* The data:
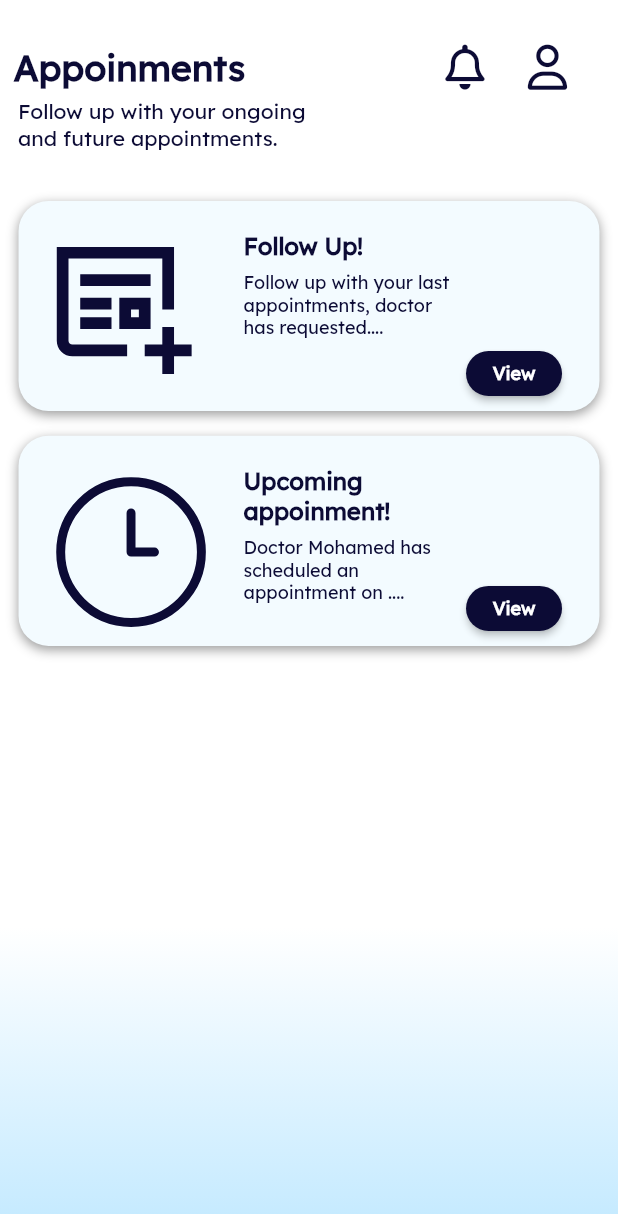
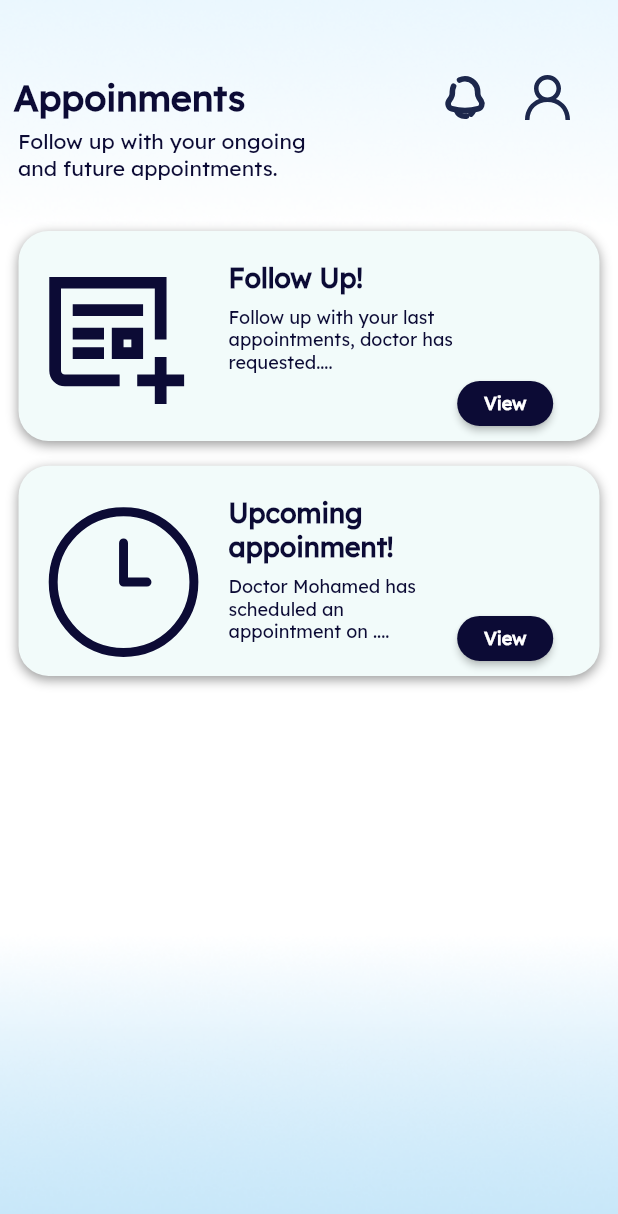
Before and after one commit to maryamyasserr/DermaByte, a Flutter app: the screen it shows after launch, on a phone screen of 412 x 824 dp. Shown: the top 1214 px of the screen. Run offline on Flutter 3.47's test engine with Material 2 defaults, Android fonts, the light colour scheme and no system bars; our stand-ins replace flutter_svg.

Commit message:
finish appoinments view

```diff
--- a/lib/Core/Widgets/custom_appbar.dart
+++ b/lib/Core/Widgets/custom_appbar.dart
@@ -1,6 +1,7 @@
+import 'package:dermabyte/Core/utils/assets.dart';
 import 'package:dermabyte/Core/utils/font_styels.dart';
 import 'package:flutter/material.dart';
-import 'package:font_awesome_flutter/font_awesome_flutter.dart';
+import 'package:flutter_svg/flutter_svg.dart';
 
 class CustomAppBar extends StatelessWidget {
   const CustomAppBar({super.key, required this.title});
@@ -10,7 +11,7 @@ class CustomAppBar extends StatelessWidget {
   @override
   Widget build(BuildContext context) {
     return Padding(
-      padding: const EdgeInsets.only(top: 30, left: 9, right: 32),
+      padding: const EdgeInsets.only(top: 50, left: 9, right: 32),
       child: Row(
         mainAxisAlignment: MainAxisAlignment.spaceBetween,
         children: [
@@ -18,19 +19,11 @@ class CustomAppBar extends StatelessWidget {
             title,
             style: Styels.textStyle24_600,
           ),
-          const Row(
+           Row(
             children: [
-              Icon(
-                FontAwesomeIcons.bell,
-                color: Color(0xff0C0B35),
-                size: 30,
-              ),
-              SizedBox(width: 25),
-              Icon(
-                FontAwesomeIcons.user,
-                color: Color(0xff0C0B35),
-                size: 30,
-              ),
+             SvgPicture.asset(Assets.kBellIcon),
+              const SizedBox(width: 25),
+              SvgPicture.asset(Assets.kProfileIcon)
             ],
           )
         ],
--- a/lib/Core/utils/assets.dart
+++ b/lib/Core/utils/assets.dart
@@ -3,5 +3,5 @@ class Assets {
   static const kFollowUpIcon = "assets/images/followUp.svg";
   static const kBellIcon = "assets/images/bell.svg";
   static const kWallBlock = "assets/images/wallClock.svg";
-  static const kBackground = "assets/images/background.svg";
+  static const kBackground = "assets/images/background.png";
 }
--- a/lib/Core/utils/font_styels.dart
+++ b/lib/Core/utils/font_styels.dart
@@ -6,80 +6,66 @@ class Styels {
       fontSize: 40,
       fontWeight: FontWeight.w700,
       fontFamily: 'Lexend',
-    color: OurColors.kPrimaryColor
-
-  );
+      color: OurColors.kPrimaryColor);
   static const textStyle20_700 = TextStyle(
       fontSize: 20,
       fontWeight: FontWeight.w700,
       fontFamily: 'Lexend',
-    color: OurColors.kPrimaryColor
-  );
+      color: OurColors.kPrimaryColor);
   static const textStyle20_200 = TextStyle(
       fontSize: 20,
       fontWeight: FontWeight.w200,
       fontFamily: 'Lexend',
-    color: OurColors.kPrimaryColor
-  );
+      color: OurColors.kPrimaryColor);
   static const textStyle20_300 = TextStyle(
       fontSize: 20,
       fontWeight: FontWeight.w300,
       fontFamily: 'Lexend',
-    color: OurColors.kPrimaryColor
-  );
+      color: OurColors.kPrimaryColor);
   static const textStyle15_300 = TextStyle(
       fontSize: 15,
       fontWeight: FontWeight.w300,
       fontFamily: 'Lexend',
-    color: OurColors.kPrimaryColor
-  );
+      color: OurColors.kPrimaryColor);
   static const textStyle18_400 = TextStyle(
       fontSize: 18,
       fontWeight: FontWeight.w400,
       fontFamily: 'Lexend',
-    color: OurColors.kPrimaryColor
-  );
+      color: OurColors.kPrimaryColor);
 
   static const textStyle24_600 = TextStyle(
       fontSize: 24,
       fontWeight: FontWeight.w600,
       fontFamily: 'Lexend',
-    color: OurColors.kPrimaryColor
-  );
-  static const textStyle16_600 = TextStyle(
-    fontSize: 16,
+      color: OurColors.kPrimaryColor);
+  static const textStyle18_600 = TextStyle(
+      fontSize: 18,
       fontWeight: FontWeight.w600,
       fontFamily: 'Lexend',
-    color: OurColors.kPrimaryColor
-  );
-  static const textStyle12_300 = TextStyle(
+      color: OurColors.kPrimaryColor);
+  static const textStyle12_200 = TextStyle(
       fontSize: 12,
-    fontWeight: FontWeight.w300,
+      fontWeight: FontWeight.w200,
       fontFamily: 'Lexend',
-    color: OurColors.kPrimaryColor
-  );
+      color: OurColors.kPrimaryColor);
   static const textStyle14_300 = TextStyle(
       fontSize: 14,
       fontWeight: FontWeight.w300,
       fontFamily: 'Lexend',
-    color: OurColors.kPrimaryColor
-  );
+      color: OurColors.kPrimaryColor);
   static const textStyle12_700 = TextStyle(
       fontSize: 12,
       fontWeight: FontWeight.w700,
       fontFamily: 'Lexend',
-    color: OurColors.kPrimaryColor
-  );
+      color: OurColors.kPrimaryColor);
   static const textStyle16_400 = TextStyle(
       fontSize: 16,
       fontWeight: FontWeight.w400,
       fontFamily: 'Lexend',
-    color: OurColors.kPrimaryColor
-  );
+      color: OurColors.kPrimaryColor);
   static const textStyle18_300 = TextStyle(
       fontSize: 18,
       fontWeight: FontWeight.w300,
       fontFamily: 'Lexend',
-    color: OurColors.kPrimaryColor
-  );
+      color: OurColors.kPrimaryColor);
 }
--- a/lib/Features/Appoinments/View/Widgets/appoinments_body.dart
+++ b/lib/Features/Appoinments/View/Widgets/appoinments_body.dart
@@ -1,7 +1,9 @@
 import 'package:dermabyte/Core/Widgets/custom_appBar.dart';
+import 'package:dermabyte/Core/utils/assets.dart';
 import 'package:dermabyte/Features/Appoinments/View/Widgets/custom_card.dart';
 import 'package:dermabyte/Features/Appoinments/View/Widgets/header_text.dart';
 import 'package:flutter/material.dart';
+import 'package:flutter_svg/flutter_svg.dart';
 
 class AppoinmentsBody extends StatelessWidget {
   const AppoinmentsBody({super.key});
@@ -9,20 +11,11 @@ class AppoinmentsBody extends StatelessWidget {
   @override
   Widget build(BuildContext context) {
     return  Container(
-      decoration:const BoxDecoration(
-        gradient: LinearGradient(
-          colors: [
-            Color(0xffC2E9FF),
-            // Color(0xffDAF2FF),
-            // Color(0xffE9F7FF),
-            Colors.white,
-            Colors.white,
-          ],
-          begin: Alignment.bottomCenter,
-          end: Alignment.center,
-          // stops:
-          )
-      ),
+      decoration: const BoxDecoration(
+        image: DecorationImage(
+          image: AssetImage(Assets.kBackground),
+          fit: BoxFit.cover
+        )),
       child: Column(
         children: [
          const CustomAppBar(title: 'Appoinments'),
--- a/lib/Features/Appoinments/View/Widgets/card_title.dart
+++ b/lib/Features/Appoinments/View/Widgets/card_title.dart
@@ -2,7 +2,8 @@ import 'package:dermabyte/Core/utils/font_styels.dart';
 import 'package:flutter/material.dart';
 
 class CardTitle extends StatelessWidget {
-  const CardTitle({super.key, required this.cardTitle, required this.cardSubTitle});
+  const CardTitle(
+      {super.key, required this.cardTitle, required this.cardSubTitle});
   final String cardTitle, cardSubTitle;
 
   @override
@@ -10,18 +11,18 @@ class CardTitle extends StatelessWidget {
     return Padding(
       padding: const EdgeInsets.only(top: 20),
       child: SizedBox(
-        width: MediaQuery.of(context).size.width * 0.36,
+        width: MediaQuery.of(context).size.width * 0.37,
         child: Column(
           crossAxisAlignment: CrossAxisAlignment.start,
           children: [
             Text(
               cardTitle,
-              style: Styels.textStyle16_600,
+              style: Styels.textStyle18_600,
             ),
             const SizedBox(height: 7),
             Text(
               cardSubTitle,
-              style: Styels.textStyle12_300,
+              style: Styels.textStyle12_200,
             )
           ],
         ),
--- a/lib/Features/Appoinments/View/Widgets/custom_card.dart
+++ b/lib/Features/Appoinments/View/Widgets/custom_card.dart
@@ -13,7 +13,7 @@ class CustomCard extends StatelessWidget {
       width: MediaQuery.of(context).size.width * 0.94,
       height: MediaQuery.of(context).size.height * 0.17,
       decoration: BoxDecoration(
-          color: Color(0xffF3FBFF),
+          color: OurColors.kCardColor,
           borderRadius: BorderRadius.circular(20),
           boxShadow: const [
             BoxShadow(
@@ -22,12 +22,13 @@ class CustomCard extends StatelessWidget {
               blurRadius: 6.0,
             )
           ]),
-      child: Row(children: [
+      child: Row(
+        children: [
         Padding(
           padding: const EdgeInsets.only(top: 15),
           child: SvgPicture.asset(
             iconCard,
-            height: 150,
+            height: 140,
           ),
         ),
         CardTitle(cardTitle: cardTitle, cardSubTitle: cardSubTitle),
```
Also changed, not shown: assets/images/background.png (added), assets/images/background.svg (deleted). Lines whose indentation alone changed are shown as unchanged.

* Prompt:
The records are given above. Copy each line in them that holds "FontAwesomeIcons".

* Answer:
-                FontAwesomeIcons.bell,
-                FontAwesomeIcons.user,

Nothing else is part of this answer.